When Linda Dunnagan developed a life-threatening condition after a decade of service in local government, she expected her supervisor to show some concern.
Instead, he showed her the door.
Ms. Dunnagan had been hospitalized for a serious infection, and returned to work with an intravenous drip that she used to administer her own medication. The drip didn’t affect her performance as comptroller of Madison County, Ill., but evidently it unsettled her boss, county treasurer Kurt Prenzler.
After seeing her with the drip, Mr. Prenzler urged Ms. Dunnagan to retire, according to court testimony. When she demurred, he eliminated her job and offered her a choice between demotion and retirement.
Kurt Prenzler is our new “Bad Boss of the Month.”
Ms. Dunnagan retired under protest and filed suit in federal court. In February, a jury awarded her $450,000 in damages, finding that Mr. Prenzler’s actions violated the Americans with Disabilities Act. Madison County taxpayers are on the hook for the damages award, and possibly also for Ms. Dunnagan’s legal fees; county lawyers have asked for a reduction in the verdict.
Ms. Dunnagan wasn’t considering retirement in 2012 when she entered hospital for a serious infection. By then she had worked as county comptroller for 10 years, suffering from rheumatoid arthritis but often exceeding expectations despite her impairments. She hoped to work for at least two more years.
Mr. Prenzler had been Ms. Dunnagan’s boss since 2010, when he was first elected as county treasurer; in court documents he said he had been unaware of her disability.
After getting out of the hospital, Ms. Dunnagan returned to work in August 2012. For months afterward she gave herself medication twice daily via an IV drip, as instructed by her doctor, but this didn’t interfere with her duties — a fact acknowledged by Mr. Prenzler in court documents.
Still, Ms. Dunnagan testified, her boss seemed agitated by her use of the drip, which she needed to stave off complications. Mr. Prenzler admitted he was concerned about “risk of contagions” to other employees, even though Ms. Dunnagan’s doctor had cleared her to work without restrictions.
It was around that time, according to Ms. Dunnagan, that she was instructed to train someone else to do her job.

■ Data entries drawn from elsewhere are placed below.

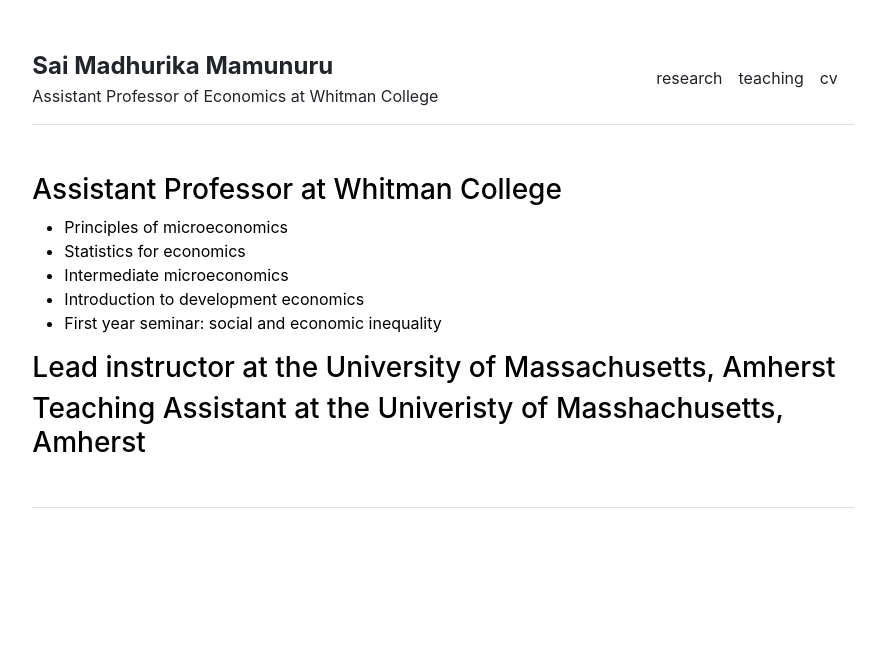
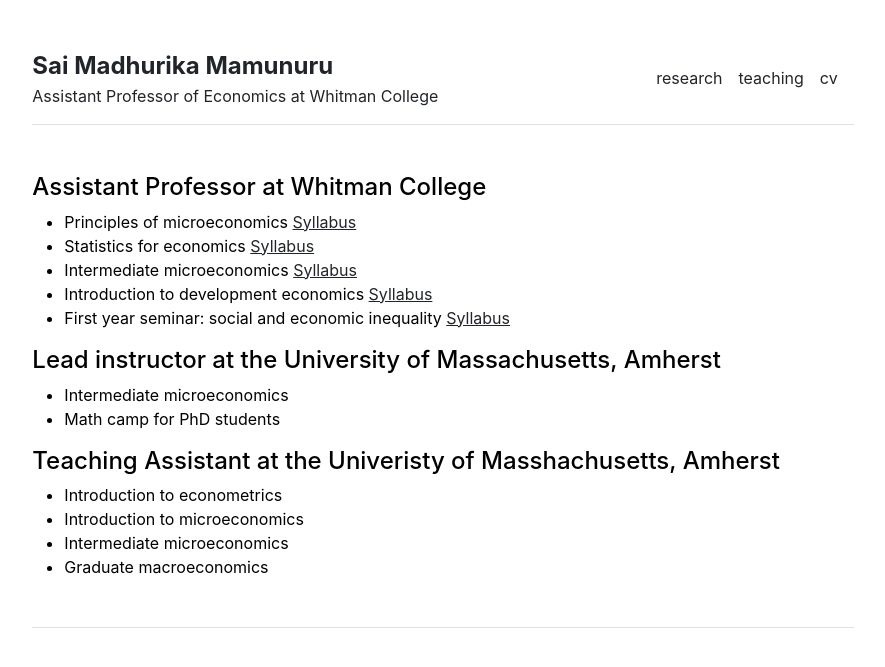
Before and after one commit to saimamunuru/saimamunuru.github.io, a Jekyll site: the page built from teaching.md, in a window 1280 px wide. Shown: the top 667 px of the page, without its empty margins (197-1082 px from the left). Built offline with Jekyll 4.4.1, drawn with Linux system fonts in a browser that asks for light colours.

Commit message:
Update teaching.md

```diff
--- a/teaching.md
+++ b/teaching.md
@@ -3,14 +3,22 @@ layout: default
 title: "Teaching"
 ---
 
-### Assistant Professor at Whitman College
+#### Assistant Professor at Whitman College
 
-* Principles of microeconomics
-* Statistics for economics
+* Principles of microeconomics [Syllabus](https://www.dropbox.com/s/v0yd51rpxudh4dx/PM_101B_v2.pdf?dl=0)
+* Statistics for economics [Syllabus](https://www.dropbox.com/s/t2e94u9xpmuff0l/S_227.pdf?dl=0)
+* Intermediate microeconomics [Syllabus](https://www.dropbox.com/s/l0c2as6kwfektnh/Econ_307_F21_Syll.pdf?dl=0)
+* Introduction to development economics [Syllabus]()
+* First year seminar: social and economic inequality [Syllabus](https://www.dropbox.com/s/2gozjehm27x16az/Course_calendar_Ineq.pdf?dl=0)
+
+#### Lead instructor at the University of Massachusetts, Amherst
+
 * Intermediate microeconomics
-* Introduction to development economics
-* First year seminar: social and economic inequality
+* Math camp for PhD students
 
-### Lead instructor at the University of Massachusetts, Amherst
+#### Teaching Assistant at the Univeristy of Masshachusetts, Amherst
 
-### Teaching Assistant at the Univeristy of Masshachusetts, Amherst
+* Introduction to econometrics
+* Introduction to microeconomics
+* Intermediate microeconomics
+* Graduate macroeconomics
```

In November Ms. Dunnagan was hospitalized once more but quickly returned — along with her IV drip. This time Mr. Prenzler called a meeting with the county’s human resources director. According to Ms. Dunnagan, Mr. Prenzler pressured her to retire and seek disability benefits.
Mr. Prenzler said he just wanted “to make sure she was aware of the benefits she was entitled to.”

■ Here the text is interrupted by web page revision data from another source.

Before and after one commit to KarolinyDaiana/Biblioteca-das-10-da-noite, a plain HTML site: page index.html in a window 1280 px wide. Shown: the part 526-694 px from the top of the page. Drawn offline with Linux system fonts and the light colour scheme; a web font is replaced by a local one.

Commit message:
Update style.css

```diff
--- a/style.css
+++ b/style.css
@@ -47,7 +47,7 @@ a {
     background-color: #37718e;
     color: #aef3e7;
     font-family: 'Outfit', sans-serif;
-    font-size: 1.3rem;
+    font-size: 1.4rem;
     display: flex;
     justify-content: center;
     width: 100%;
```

Ms. Dunnagan told others she feared she was being pushed out because of her disability. And indeed, a few weeks later Mr. Prenzler announced that he had decided to eliminate her position and divide her responsibilities among two other people. He offered her a new position that paid almost 40% less; deprived her of an office; and had a lesser title — “Assistant Accounting Manager and Real Estate Manager.”
Mr. Prenzler framed the change as part of a broader cost-cutting campaign. In her lawsuit, however, Ms. Dunnagan argued that was just a pretext for discrimination. She sought damages for her lost income and benefits, including a richer pension she would have received had she retired at a later date, and also for the distress and humiliation she suffered.

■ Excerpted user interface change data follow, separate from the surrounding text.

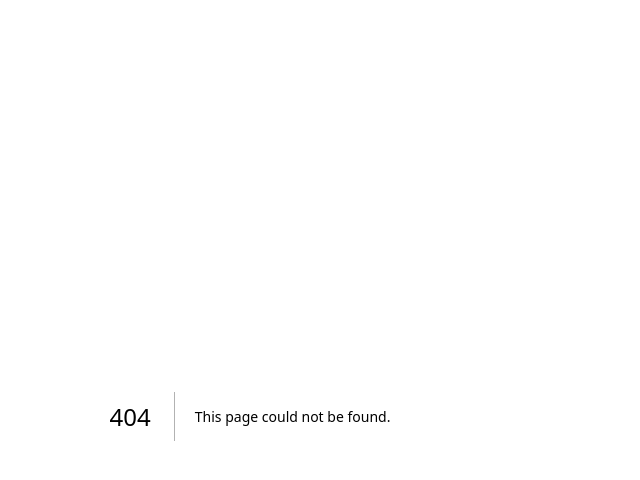
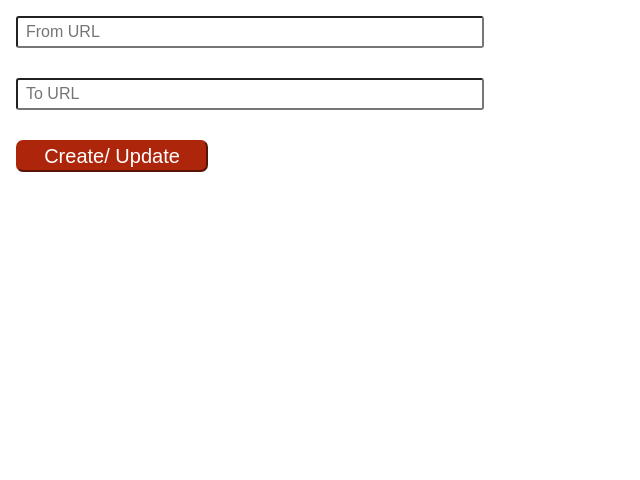
Before and after one commit to kiranp-bv/requestly, a Next.js app: page /rule in a window 1280 px wide. Before the commit this address had no page. Shown: the top 480 px of the page, without its empty margins (0-640 px from the left). Built offline with nearby package versions, Linux system fonts and the light colour scheme.

Commit message:
Added update rule UI

```diff
--- /dev/null
+++ b/src/app/rule/index.css
@@ -0,0 +1,32 @@
+
+
+.field-section {
+    margin-bottom: 30px;
+}
+
+
+.input {
+    width: 100%;
+    height: 2rem;
+    font-size: 1rem;
+    border-radius: 3px;
+    padding: 8px;
+}
+
+.update-button {
+    width: 12rem;
+    height: 2rem;
+    border-radius: 7px;
+    background-color: #AD260B;
+    color: white;
+    cursor: pointer;
+    border-color: #AD260B;
+}
+
+.error-message {
+    color: rgb(161, 7, 7);
+}
+
+button {
+    font-size: 20px;
+}
--- /dev/null
+++ b/src/app/rule/page.js
@@ -0,0 +1,109 @@
+'use client';
+import { useState } from "react"
+import './index.css'
+
+export default () => {
+    const [ruleData, setRuleData] = useState({ fromURL: {value: null, error: null}, toURL: {value: null, error: null}})
+    const errorMessages = {
+        fromURL: {
+            required: 'This field is required',
+            validURL: 'Please enter a valid URL'
+        },
+        toURL: {
+            required: 'This field is required',
+            validURL: 'Please enter a valid URL'
+        },
+    }
+    const isValidURL = (url = '') => {
+        try {
+            const obj = new URL(url)
+            return true;
+        } catch (e) {
+            return false;
+        }
+    }
+    const setErrorFocus = (fieldId) => {
+        const focusEle = document.querySelector(`#${fieldId}`);
+
+        if (focusEle) {
+            focusEle.focus();
+        }
+    }
+
+    const setFieldData = (field, value, error = null) => {
+        setRuleData((prevData) => ({...prevData, [field]: {value, error}}))
+    }
+    const handleChange = (e, field) => {
+        const value = e.target.value;
+        if (value) {
+            if (isValidURL(value)) {
+                setFieldData(field, value)
+            } else {
+                setFieldData(field, value, 'validURL')
+            }
+        } else {
+            setFieldData(field, value, 'required')
+        }
+    }
+    const handleUpdate = () => {
+        const { value:fromURLValue } = ruleData.fromURL;
+        const { value:toURLValue } = ruleData.toURL;
+        if (fromURLValue) {
+            if (!isValidURL(fromURLValue)) {
+                setFieldData('fromURL', fromURLValue, 'validURL')
+                setErrorFocus('fromURL')
+                return;
+            }
+        } else {
+            setFieldData('fromURL', fromURLValue, 'required')
+            setErrorFocus('fromURL')
+            return;
+        }
+
+        if (toURLValue) {
+            if (!isValidURL(toURLValue)) {
+                setFieldData('toURL', toURLValue, 'validURL')
+                setErrorFocus('toURL')
+                return;
+            }
+        } else {
+            setFieldData('toURL', toURLValue, 'required')
+            setErrorFocus('toURL')
+            return;
+        }
+
+        console.log("Updation successful!");
+
+
+    }
+    return (
+        <div>
+            <div className='rule-section'>
+                <div className='field-section'>
+                    <label name="from">
+                        <input type="text" id="fromURL" className='input' placeholder='From URL' onInput={(e) => handleChange(e, 'fromURL')} required></input>
+                    </label> <br />
+                    {
+                        (ruleData.fromURL.error) && <span className='error-message'>{errorMessages.fromURL[ruleData.fromURL.error]}</span>
+                    }
+
+                </div>
+
+                <div className='field-section'>
+                    <label name="to">
+                        <input type="text" id="toURL" className='input' placeholder='To URL' required onInput={(e) => handleChange(e, 'toURL')}></input>
+                    </label> <br />
+                    {
+                        (ruleData.toURL.error) && <span className='error-message'>{errorMessages.fromURL[ruleData.toURL.error]}</span>
+                    }
+                </div>
+                <button className='update-button'
+                    onClick={handleUpdate}
+                >
+                    Create/ Update
+                </button>
+            </div>
+
+        </div>
+    )
+}
```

The jury found in her favor and awarded Ms. Dunnagan $450,000 — an amount that quickly became a political football, as Mr. Prenzler had earlier refused a settlement offer for far less.
Mr. Prenzler now believes taxpayers should give him a promotion: In November, he’s on the ballot to become chairman of the county board. He told a local newspaper that he disagrees with the verdict and expects the county to pursue an appeal.
“I promised to cut my budget,” he said, “and I did.”
The Employment Law Group® law firm was not involved in Dunnagan v. Madison County Treasurer’s Office. We select “Bad Boss” cases to illustrate the continuing relevance of employee protection laws for our newsletter’s audience, which includes attorneys and former TELG clients.